(Web document revisions)
· · · · ·

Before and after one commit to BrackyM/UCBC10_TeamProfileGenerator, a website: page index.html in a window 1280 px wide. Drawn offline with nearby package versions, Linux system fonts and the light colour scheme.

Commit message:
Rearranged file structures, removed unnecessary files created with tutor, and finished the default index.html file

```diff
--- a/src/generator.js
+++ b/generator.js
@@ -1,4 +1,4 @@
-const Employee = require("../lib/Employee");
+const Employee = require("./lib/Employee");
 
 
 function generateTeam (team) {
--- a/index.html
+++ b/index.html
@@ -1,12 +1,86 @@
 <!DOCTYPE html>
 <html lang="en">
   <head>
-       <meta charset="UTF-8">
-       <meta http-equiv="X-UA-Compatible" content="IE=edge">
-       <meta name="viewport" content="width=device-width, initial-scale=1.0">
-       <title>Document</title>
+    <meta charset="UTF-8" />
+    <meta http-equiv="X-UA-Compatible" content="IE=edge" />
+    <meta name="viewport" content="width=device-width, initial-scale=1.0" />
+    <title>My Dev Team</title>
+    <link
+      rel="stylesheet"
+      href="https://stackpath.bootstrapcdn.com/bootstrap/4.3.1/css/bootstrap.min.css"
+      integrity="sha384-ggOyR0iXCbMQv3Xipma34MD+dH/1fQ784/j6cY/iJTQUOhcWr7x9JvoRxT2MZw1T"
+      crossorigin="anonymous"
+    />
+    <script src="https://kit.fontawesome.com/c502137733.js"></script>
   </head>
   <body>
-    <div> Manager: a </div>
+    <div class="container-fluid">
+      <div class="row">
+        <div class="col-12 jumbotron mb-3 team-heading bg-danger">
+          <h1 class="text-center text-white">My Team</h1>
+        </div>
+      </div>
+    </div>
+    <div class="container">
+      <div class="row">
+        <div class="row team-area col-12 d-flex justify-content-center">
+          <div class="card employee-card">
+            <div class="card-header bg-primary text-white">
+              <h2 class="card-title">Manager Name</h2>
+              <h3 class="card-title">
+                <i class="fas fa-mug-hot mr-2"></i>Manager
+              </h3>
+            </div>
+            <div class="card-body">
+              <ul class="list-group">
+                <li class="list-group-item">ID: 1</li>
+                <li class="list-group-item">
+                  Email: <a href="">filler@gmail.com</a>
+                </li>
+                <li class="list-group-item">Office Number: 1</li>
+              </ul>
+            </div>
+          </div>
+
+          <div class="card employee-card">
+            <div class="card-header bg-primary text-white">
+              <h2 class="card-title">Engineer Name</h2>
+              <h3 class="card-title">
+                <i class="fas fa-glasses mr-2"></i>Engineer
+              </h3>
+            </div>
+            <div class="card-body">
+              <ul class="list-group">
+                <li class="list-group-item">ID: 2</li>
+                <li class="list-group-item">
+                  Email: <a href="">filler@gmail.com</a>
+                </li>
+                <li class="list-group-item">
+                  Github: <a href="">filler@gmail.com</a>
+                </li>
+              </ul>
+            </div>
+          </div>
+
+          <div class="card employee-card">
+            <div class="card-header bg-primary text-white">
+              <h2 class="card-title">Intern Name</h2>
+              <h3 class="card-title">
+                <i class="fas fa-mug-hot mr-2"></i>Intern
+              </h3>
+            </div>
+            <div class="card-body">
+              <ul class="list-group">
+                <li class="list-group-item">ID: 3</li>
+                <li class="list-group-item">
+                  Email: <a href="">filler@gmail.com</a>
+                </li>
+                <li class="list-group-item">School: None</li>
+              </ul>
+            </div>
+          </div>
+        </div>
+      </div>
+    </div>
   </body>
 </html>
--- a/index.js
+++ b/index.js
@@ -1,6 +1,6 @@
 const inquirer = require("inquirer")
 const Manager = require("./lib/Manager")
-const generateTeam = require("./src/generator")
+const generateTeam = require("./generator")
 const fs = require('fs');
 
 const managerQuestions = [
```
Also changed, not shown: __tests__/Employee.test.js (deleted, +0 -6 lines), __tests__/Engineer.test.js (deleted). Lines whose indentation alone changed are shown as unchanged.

· · · · ·

* AIM OF THE EXERCISE *
Return the entries above exactly, each one complete.

* WRITTEN REPLY *
Before and after one commit to BrackyM/UCBC10_TeamProfileGenerator, a website: page index.html in a window 1280 px wide. Drawn offline with nearby package versions, Linux system fonts and the light colour scheme.

Commit message:
Rearranged file structures, removed unnecessary files created with tutor, and finished the default index.html file

```diff
--- a/src/generator.js
+++ b/generator.js
@@ -1,4 +1,4 @@
-const Employee = require("../lib/Employee");
+const Employee = require("./lib/Employee");
 
 
 function generateTeam (team) {
--- a/index.html
+++ b/index.html
@@ -1,12 +1,86 @@
 <!DOCTYPE html>
 <html lang="en">
   <head>
-       <meta charset="UTF-8">
-       <meta http-equiv="X-UA-Compatible" content="IE=edge">
-       <meta name="viewport" content="width=device-width, initial-scale=1.0">
-       <title>Document</title>
+    <meta charset="UTF-8" />
+    <meta http-equiv="X-UA-Compatible" content="IE=edge" />
+    <meta name="viewport" content="width=device-width, initial-scale=1.0" />
+    <title>My Dev Team</title>
+    <link
+      rel="stylesheet"
+      href="https://stackpath.bootstrapcdn.com/bootstrap/4.3.1/css/bootstrap.min.css"
+      integrity="sha384-ggOyR0iXCbMQv3Xipma34MD+dH/1fQ784/j6cY/iJTQUOhcWr7x9JvoRxT2MZw1T"
+      crossorigin="anonymous"
+    />
+    <script src="https://kit.fontawesome.com/c502137733.js"></script>
   </head>
   <body>
-    <div> Manager: a </div>
+    <div class="container-fluid">
+      <div class="row">
+        <div class="col-12 jumbotron mb-3 team-heading bg-danger">
+          <h1 class="text-center text-white">My Team</h1>
+        </div>
+      </div>
+    </div>
+    <div class="container">
+      <div class="row">
+        <div class="row team-area col-12 d-flex justify-content-center">
+          <div class="card employee-card">
+            <div class="card-header bg-primary text-white">
+              <h2 class="card-title">Manager Name</h2>
+              <h3 class="card-title">
+                <i class="fas fa-mug-hot mr-2"></i>Manager
+              </h3>
+            </div>
+            <div class="card-body">
+              <ul class="list-group">
+                <li class="list-group-item">ID: 1</li>
+                <li class="list-group-item">
+                  Email: <a href="">filler@gmail.com</a>
+                </li>
+                <li class="list-group-item">Office Number: 1</li>
+              </ul>
+            </div>
+          </div>
+
+          <div class="card employee-card">
+            <div class="card-header bg-primary text-white">
+              <h2 class="card-title">Engineer Name</h2>
+              <h3 class="card-title">
+                <i class="fas fa-glasses mr-2"></i>Engineer
+              </h3>
+            </div>
+            <div class="card-body">
+              <ul class="list-group">
+                <li class="list-group-item">ID: 2</li>
+                <li class="list-group-item">
+                  Email: <a href="">filler@gmail.com</a>
+                </li>
+                <li class="list-group-item">
+                  Github: <a href="">filler@gmail.com</a>
+                </li>
+              </ul>
+            </div>
+          </div>
+
+          <div class="card employee-card">
+            <div class="card-header bg-primary text-white">
+              <h2 class="card-title">Intern Name</h2>
+              <h3 class="card-title">
+                <i class="fas fa-mug-hot mr-2"></i>Intern
+              </h3>
+            </div>
+            <div class="card-body">
+              <ul class="list-group">
+                <li class="list-group-item">ID: 3</li>
+                <li class="list-group-item">
+                  Email: <a href="">filler@gmail.com</a>
+                </li>
+                <li class="list-group-item">School: None</li>
+              </ul>
+            </div>
+          </div>
+        </div>
+      </div>
+    </div>
   </body>
 </html>
--- a/index.js
+++ b/index.js
@@ -1,6 +1,6 @@
 const inquirer = require("inquirer")
 const Manager = require("./lib/Manager")
-const generateTeam = require("./src/generator")
+const generateTeam = require("./generator")
 const fs = require('fs');
 
 const managerQuestions = [
```
Also changed, not shown: __tests__/Employee.test.js (deleted, +0 -6 lines), __tests__/Engineer.test.js (deleted). Lines whose indentation alone changed are shown as unchanged.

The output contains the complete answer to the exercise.